If the magnetic field increases with the application of the HV field, it should induce a current in the winding that is wound over the magnet.

As the cycle repeats the magnet being applied to HV and then grounded, and the magnetic field increases , then goes to it's former level, it should produce a AC waveform in the coil.

The switched electrostatic HV power used may be less than the coil output power or maybe not, at any rate it would be quite interesting to see if any output is produced.

any thoughts? Grumpy, WW? GFT? Smudge? anyone
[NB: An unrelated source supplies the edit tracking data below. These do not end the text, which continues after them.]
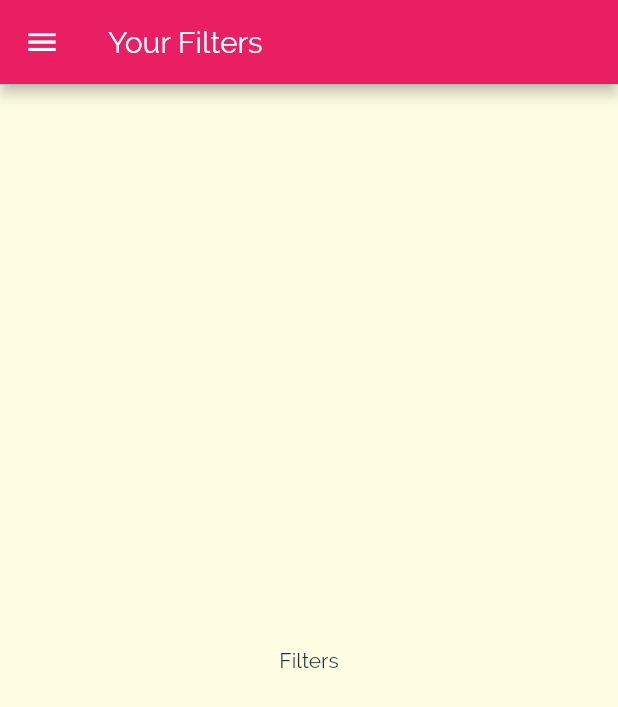
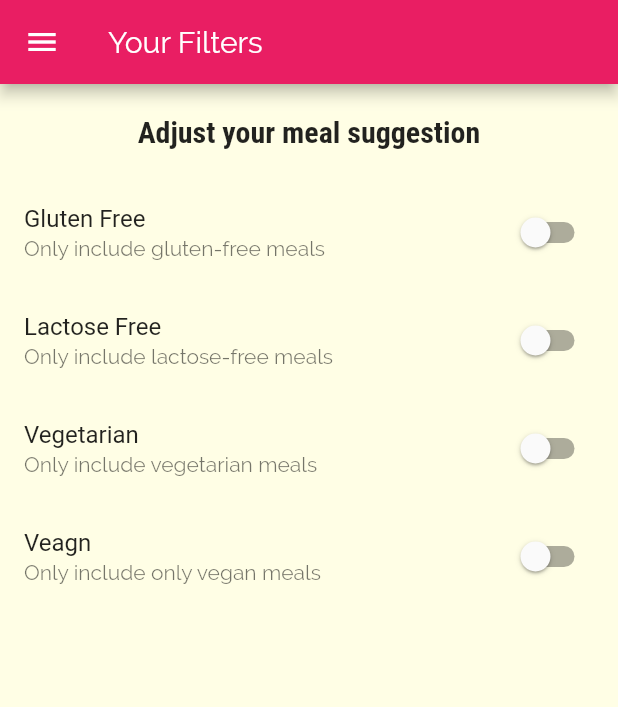
Before and after one commit to ilavisharma/Flutter-Recipes-App, a Flutter app: the FiltersScreen screen opened by its route, on a phone screen of 412 x 824 dp. Shown: the top 707 px of the screen. Run offline on Flutter 3.47's test engine with Material 2 defaults, Android fonts, the phone set to English and light mode, and no system bars.

Commit message:
added filter switches

```diff
--- a/lib/screens/filters_screen.dart
+++ b/lib/screens/filters_screen.dart
@@ -1,8 +1,28 @@
 import 'package:flutter/material.dart';
 import 'package:recipes/widgets/main_drawer.dart';
 
-class FiltersScreen extends StatelessWidget {
+class FiltersScreen extends StatefulWidget {
   static const routeName = '/filters';
+
+  @override
+  _FiltersScreenState createState() => _FiltersScreenState();
+}
+
+class _FiltersScreenState extends State<FiltersScreen> {
+  bool _glutenFree = false;
+  bool _vegetarian = false;
+  bool _vegan = false;
+  bool _lactoseFree = false;
+
+  Widget _buildSwitchListTile(String title, String description,
+      bool currentValue, Function updateValue) {
+    return SwitchListTile.adaptive(
+      title: Text(title),
+      subtitle: Text(description),
+      value: currentValue,
+      onChanged: (value) => updateValue(value),
+    );
+  }
 
   @override
   Widget build(BuildContext context) {
@@ -11,8 +31,54 @@ class FiltersScreen extends StatelessWidget {
         title: Text('Your Filters'),
       ),
       drawer: MainDrawer(),
-      body: Center(
-        child: Text('Filters'),
+      body: Column(
+        children: [
+          Container(
+            padding: EdgeInsets.all(20),
+            child: Text(
+              'Adjust your meal suggestion',
+              style: Theme.of(context).textTheme.headline6,
+            ),
+          ),
+          Expanded(
+            child: ListView(
+              children: [
+                _buildSwitchListTile(
+                  'Gluten Free',
+                  'Only include gluten-free meals',
+                  _glutenFree,
+                  (value) => setState(() {
+                    _glutenFree = value;
+                  }),
+                ),
+                _buildSwitchListTile(
+                  'Lactose Free',
+                  'Only include lactose-free meals',
+                  _lactoseFree,
+                  (value) => setState(() {
+                    _lactoseFree = value;
+                  }),
+                ),
+                _buildSwitchListTile(
+                  'Vegetarian',
+                  'Only include vegetarian meals',
+                  _vegetarian,
+                  (value) => setState(() {
+                    _vegetarian = value;
+                  }),
+                ),
+                _buildSwitchListTile(
+                  'Veagn',
+                  'Only include only vegan meals',
+                  _vegan,
+                  (value) => setState(() {
+                    _vegan = value;
+                  }),
+                ),
+              ],
+            ),
+          )
+        ],
       ),
     );
   }
```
The capacity between magnet and coil gets charged and those charges are spin polarized hence contribute to the magnetic field. But this magneto-electric effect is quite weak.  If you have many turns on the coil you could measure the change in field as a voltage but beware voltage coming from the electric coupling between magnet and coil.  Best to put a screen around the magnet before winding the coil over it and have that screen at earth potential.  The screen must not make a shorted turn and of course it must be insulated from the magnet well enough to withstand the high voltage.  Having that screen will increase the capacitance form magnet to ground and having a high K dielectric is even better.  You can get a handle on the magnitude of the effect by calculating the total charge on the surface of the magnet (from Q=CV) dividing that by the charge of an electron to get the total number of electrons.  Then each electron has a dipole moment given by the Bohr magneton so now you have the total dipole moment.  Divide that by the volume of the magnet and that will give you the effective increase in magnetization M of the magnet.  Multiply by munought and that gives you the increase in Bsat.  Use the load line procedure to change that increase in Bsat to an increase in working B.  Multiply the working B by the cross section area of the magnet to get the change of flux in Webers.  Then from the time scale of the applied HV you can get the rate of change of flux to get volts per turn.

Smudge

Smudge
   
Group: Elite
Hero Member
******

Posts: 3465
It's turtles all the way down
Agreed, Smudge I think a good grounded screen is the best way to go.

I'll try this when I get the equipment together.


---------------------------
"Secrecy, secret societies and secret groups have always been repugnant to a free and open society"......John F Kennedy
   

Hero Member
*****

Posts: 3044
tExB=qr
When I tested this idea, I had a dime-sized neo magnet about 3 to 6 inches from the face of a "Brooks" wound coil, connected to a free-running avalanche transistor stack at about 2kv, so the pulse rate was several hundred kilopulses per second maybe even over 1 meg.  Pulse width was anywhere from 2ns to 10ns set by a coax delay line on the pulser, as I've tried a few different lengths in that range. (I recall it being a little over a meg when measured on the scope screen, but not sure if I had resistors in-line or not, but somewhere around there).

I did try a coil wrapped around this Brooks coil with 50v from a DC supply applied (limited to 0.5 amps by the supply), and I posted a video (this was several years ago) showing that the voltage increased by about 2 or 3 volts, but I never even looked at the magnetic field or anything other than that voltage increase.  It may well have been just a coupling effect from the fast pulses as the coils were concentrically wound.

I'll have a little time this weekend and will make a quick video (if I can find my camera ???) if I can get it all set up.

Anyway, everyone definitely needs to check this out.
   
Pages: 1 [2]
« previous next »


 

Home Help Search Login Register
Theme © PopularFX | Based on PFX Ideas! | Scripts from iScript4u 2019-04-20, 03:24:36